● **Task instructions**
Within the records, tally the lines that contain "editor" and reply with that number only.

----- Material for this task -----

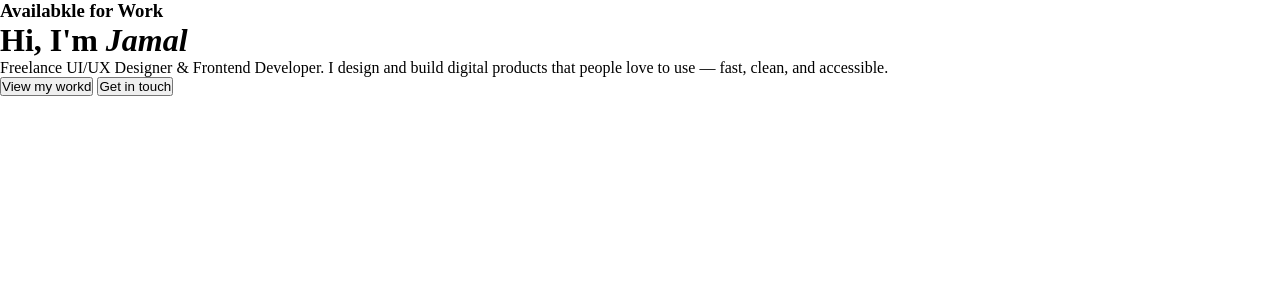
Repository: jamalissef-glitch/exercise1-JS
Page: Exercise33/index.html
The author's editor kept a copy of each file at every save. The page is drawn from the files as they stood at one save, then again after the next save.
The browser window is 1280 px wide. The pictures show the whole page.

Above is the page before, as saved 2026-07-14 17:37:43.

### Exercise33/index.html
<!DOCTYPE html>
<html lang="en">

<head>
 <meta charset="UTF-8">
 <meta name="viewport" content="width=device-width, initial-scale=1.0">
 <title>DOM</title>
</head>

<style>
 * {
  padding: 0;
  margin: 0;
  box-sizing: border-box;
 }
</style>

<body>

 <h3>Availabkle for Work</h3>
 <h1 id="head">Hi, I'm <em>Jamal</em></h1>
 <p class="desc">Freelance UI/UX Designer & Frontend Developer. I design and build digital products that people love to
  use — fast,
  clean, and accessible.</p>

 <button>View my workd</button>
 <button>Get in touch</button>


</body>

</html>

After the next save:
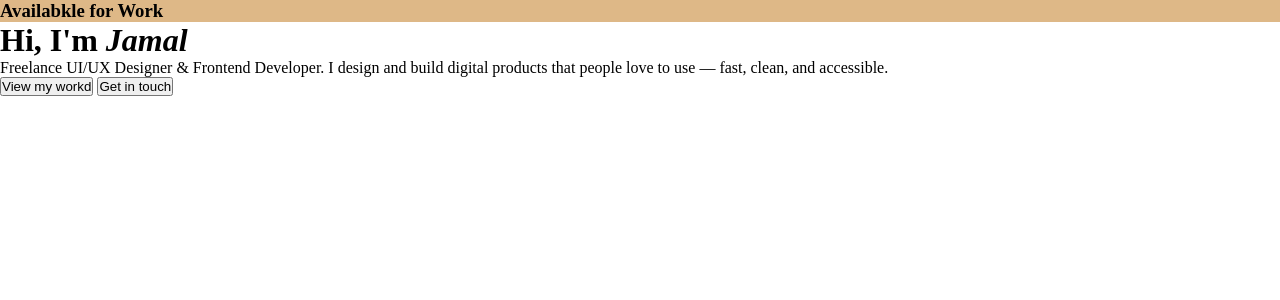
Saved 35 s later.
--- a/Exercise33/index.html
+++ b/Exercise33/index.html
@@ -12,6 +12,10 @@
   padding: 0;
   margin: 0;
   box-sizing: border-box;
+ }
+
+ h3 {
+  background-color: burlywood;
  }
 </style>
 
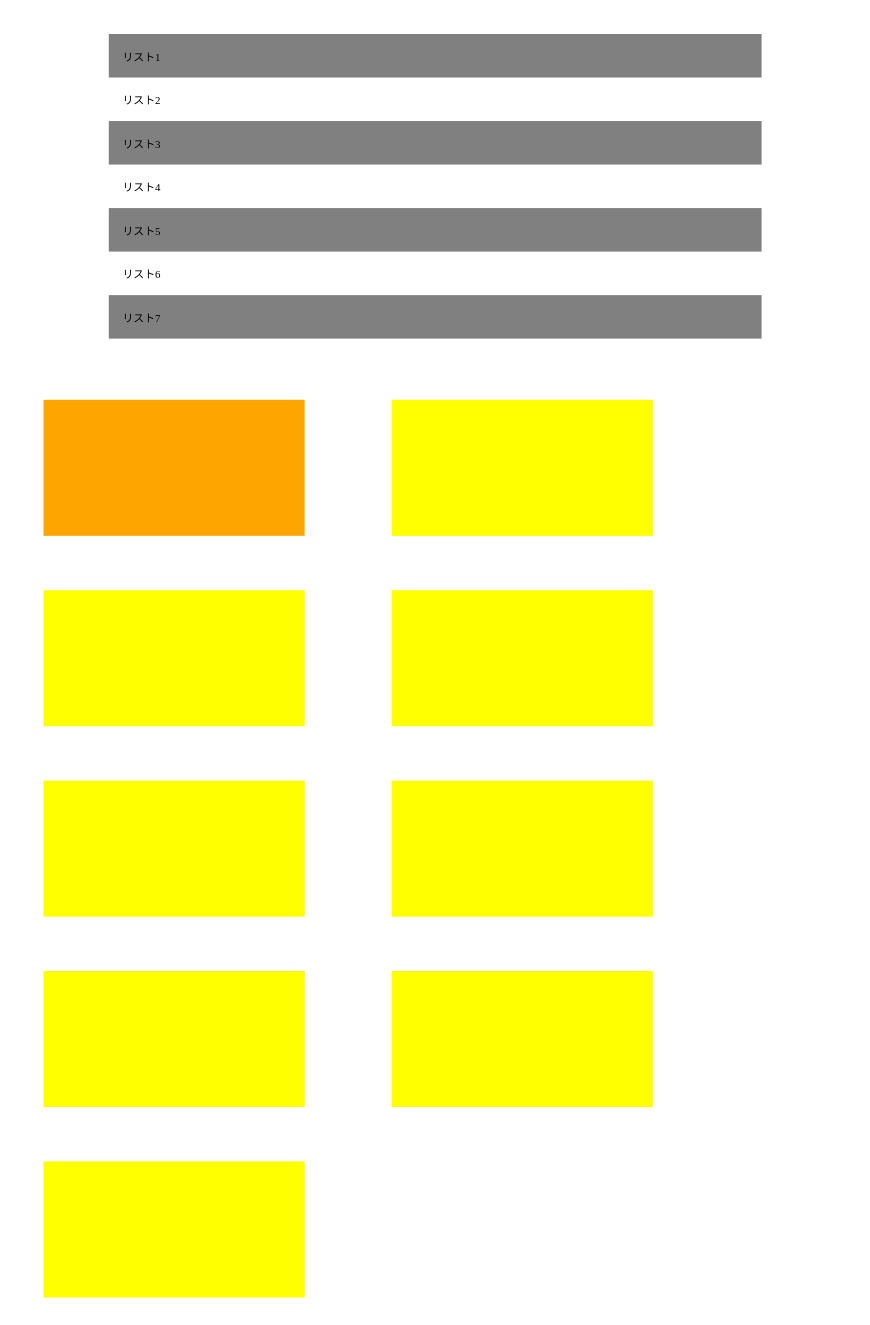
Repository: ryosei-110/HTML-CSS-
Page: 1-8exercise/1-8.html
The author's editor kept a record of every edit. The page is drawn from the files as they stood at one moment, then again after the next edit.
The browser window is 1280 px wide. The pictures show the whole page, at 68% of full size.

Above is the page before.

After the next edit:
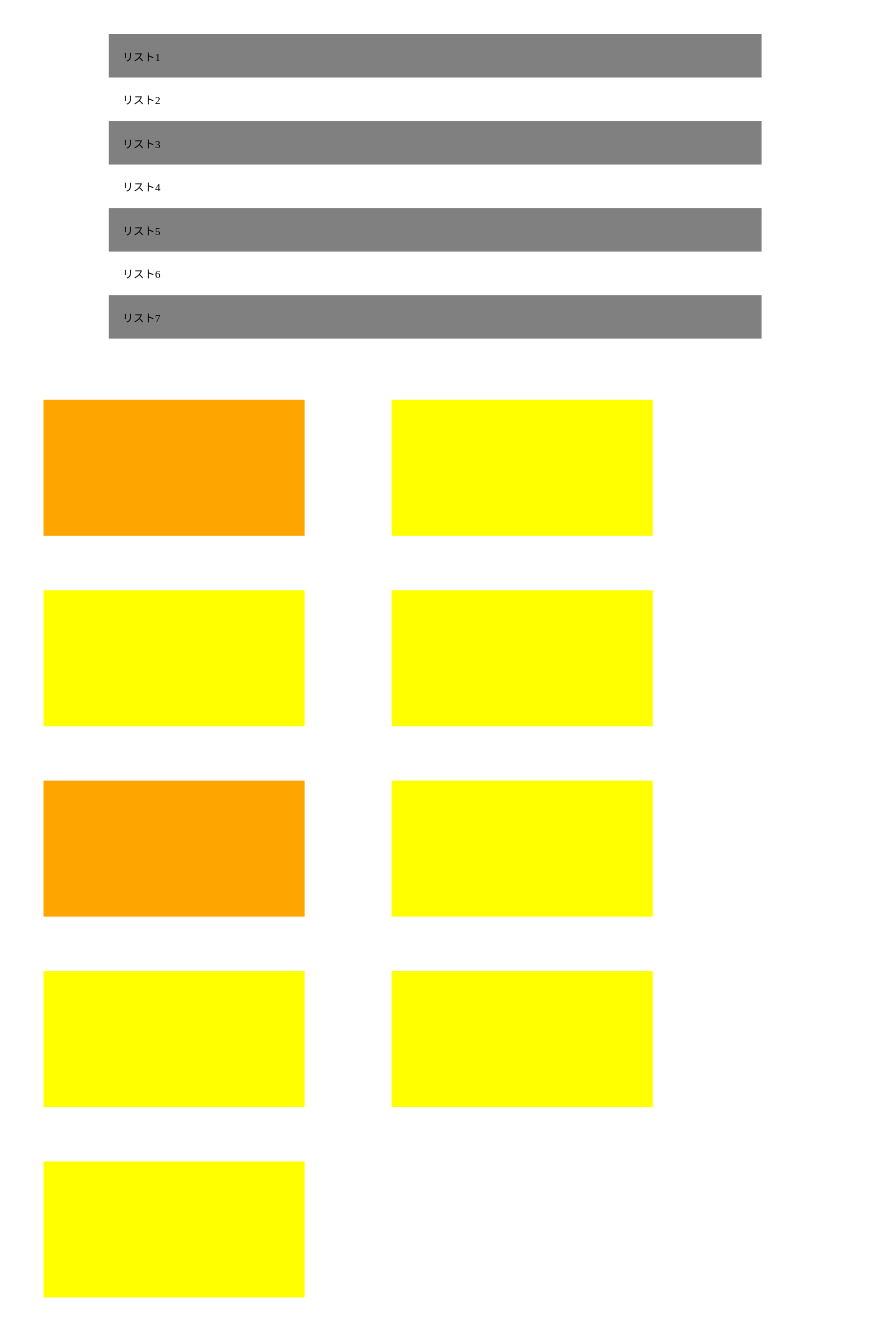
The edit:
--- a/1-8exercise/1-8.html
+++ b/1-8exercise/1-8.html
@@ -24,7 +24,7 @@
       <div class="box yellow"></div>
       <div class="box yellow"></div>
       <div class="box yellow"></div>
-      <div class="box yellow"></div>
+      <div class="box orange"></div>
       <div class="box yellow"></div>
       <div class="box yellow"></div>
       <div class="box yellow"></div>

-----

● **Result**
2